In the wake of Sunday's horrific shooting at a Texas church that killed at least 26 people, Republican Texas Attorney General Ken Paxton asserted that mass shootings would be prevented if more people carried concealed guns. But research shows that more people having guns does not stop mass shootings. In fact, untrained armed civilians can often complicate police efforts to stop shooters or conduct investigations.
First and foremost, increasingly arming civilians to stop mass shootings is imprudent because civilians are typically not trained to thwart attackers. Data regarding gun violence backs up this assertion. As a 2013 article in The Guardian pointed out, a 2009 academic paper investigating the link between gun possession and gun assault found that those who possess firearms were about 4.5 times more likely to be shot than those who did not. The same study also revealed that during a gun attack, for individuals who "had time to resist and counter," the odds of being shot actually increased 5.45 fold for a person carrying a gun, compared to those for a person not carrying a gun.
Moreover, a 2013 article in Scientific American reported that, in addition to increasing someone's odds of getting shot, gun possession and use during an attack can often result in unintended consequences. A 1998 study in the Journal of Trauma and Acute Care Surgery that found that “every time a gun in the home was used in a self-defense or legally justifiable shooting, there were four unintentional shootings, seven criminal assaults or homicides, and 11 attempted or completed suicides.”
Beyond potentially increasing casualty numbers and doing little to stop an attacker, arming civilians can also hamper the police's ability to stop and/or investigate mass shootings. The recent mass shooting in a Colorado Walmart illustrates this problem.
Newsweek reported that, while investigating this shooting, which left three people dead, police said that they were "absolutely" distracted by armed citizens who drew their weapons during the assault. Police noted that they had to spend much more time investigating each person who had a gun and reviewing surveillance footage in the aftermath of the shooting in order to accurately determine who was actually a civilian and who posed a threat. This took precious investigative time and, in the end, it took police over five hours to identify the shooter.

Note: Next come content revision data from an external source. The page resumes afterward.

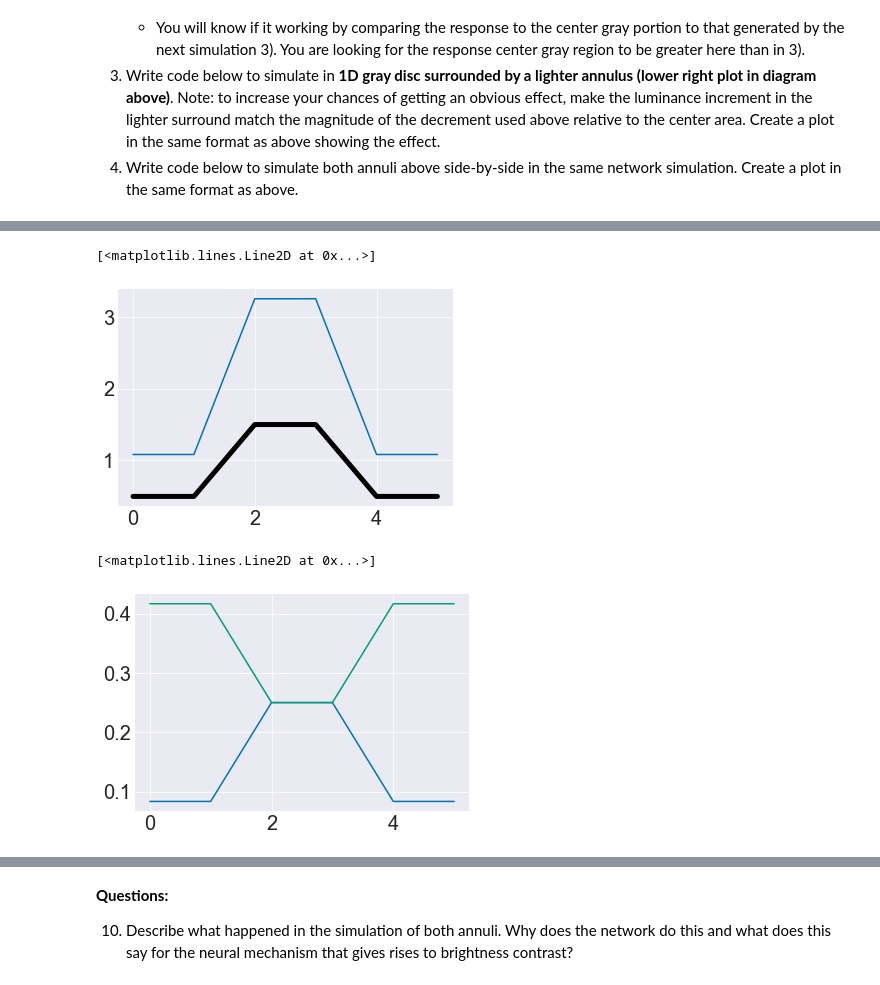
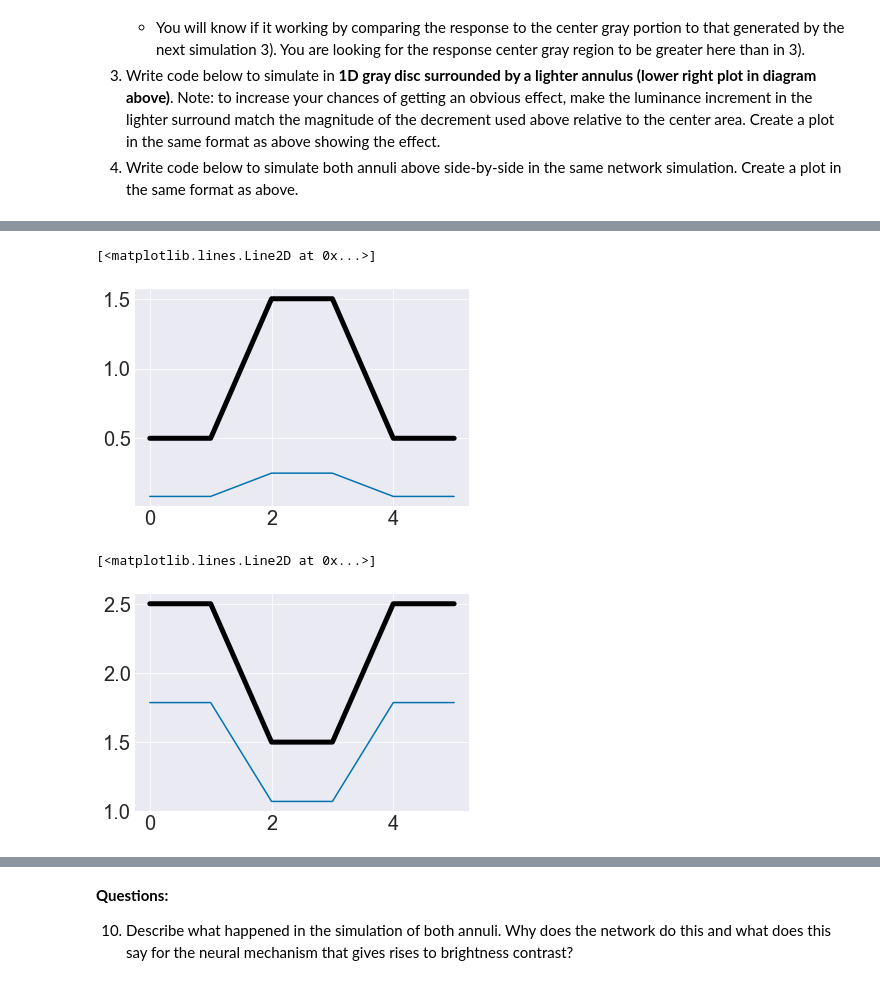
Before and after one commit to ejseal21/Computational-Neuroscience, a Jupyter notebook: Project3/CompNets.ipynb, the cells around one changed output, grey strips where cells are left out. Saved outputs shown, nothing was run; the diff lists cells and outputs as text; code cells hidden in the pictures.

```diff
--- a/Project3/CompNets.ipynb
+++ b/Project3/CompNets.ipynb
@@ -324,20 +324,19 @@ plt.axis([0,4,0,3])
 x1 = [.5,1,1,2,2,2.5]
 y1 = [.5,.5,1.5,1.5,.5,.5]
 # %%
-net_acts = competitive_nets.lateral_inhibition(np.array(y1), A=1, B =13, t_max = 3, dt = .001)
+net_acts1 = competitive_nets.lateral_inhibition(np.array(y1), A=1, B=1, t_max = 3, dt = .001)
 plt.plot(y1, c='black', lw="5")
-plt.plot(net_acts[-1])
+plt.plot(net_acts1[-1])
 # %% [output]
 [<matplotlib.lines.Line2D at 0x...>]
-[figure, old version]
+[figure, new version]
 # %%
 x2 = [.5,1,1,2,2,2.5]
 y2 = [2.5,2.5,1.5,1.5,2.5,2.5]
 # %%
-net_acts1 = competitive_nets.lateral_inhibition(np.array(y1), A=1, B=1, t_max = 3, dt = .001)
-net_acts2 = competitive_nets.lateral_inhibition(np.array(y2), A=-7, B=1, t_max = 3, dt = .001)
-plt.plot(net_acts1[-1])
+net_acts2 = competitive_nets.lateral_inhibition(np.array(y2), A=1, B=10, t_max = 3, dt = .001)
+plt.plot(y2, c='black', lw="5")
 plt.plot(net_acts2[-1])
 # %% [output]
 [<matplotlib.lines.Line2D at 0x...>]
-[figure, old version]
+[figure, new version]
```
Also changed, not shown: parts of 5 cells of this notebook, 1 other file.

Thornton Police spokesman Victor Avila expressed police frustrations to The Denver Post: "As soon as you see [a gun], that’s the one you try to trace through the store, only to maybe find out that’s not him, and we're back to ground zero again, starting to look again ... That’s what led to the extended time.”
Gun control advocates also agree that the presence of guns in mass shooting situations also often complicate police's ability to investigate the matter or stop the shooter. As Tom Sullivan, a gun control advocate, told the Chicago Tribune in the wake of the Colorado Walmart shooting, ""Especially [arming] civilians with weapons — it does nothing but possibly cause more chaos and harm."
Finally, arming civilians to stop mass shootings does not reflect a viable solution because making guns more accessible to everyone means that guns are also more accessible to those who wish to cause harm. On the other hand, regulating access for everyone makes it less likely that a gun will get into the hands of a would-be mass shooter.
As a 2013 study on reducing gun violence in the United States pointed out, regulating gun access for everyone does actually reduce gun violence — it doesn't just make guns less accessible for civilians. As the study noted, “Strong regulation and oversight of licensed gun dealers ... was associated with 64 percent less diversion of guns to criminals by in-state gun dealers.”
Gun control efforts in other countries, like Australia, also illustrate this point. After a 1996 mass shooting in which 35 people died, the Australian government engaged in sweeping gun control measures — and there have been no mass shootings (defined as shootings in which 5 or more people died) since these measures were enacted. Notably, the government did not take the route of increasingly arming civilians to thwart mass shooters.
Ultimately, arming more people with guns will do little to prevent future mass shootings — and may even make some of them more deadly. Multiple studies, as well as experiences by other countries, highlight the notion that gun control constitutes one of the most viable ways to curb mass shooting deaths, something which is the exact opposite of arming more Americans.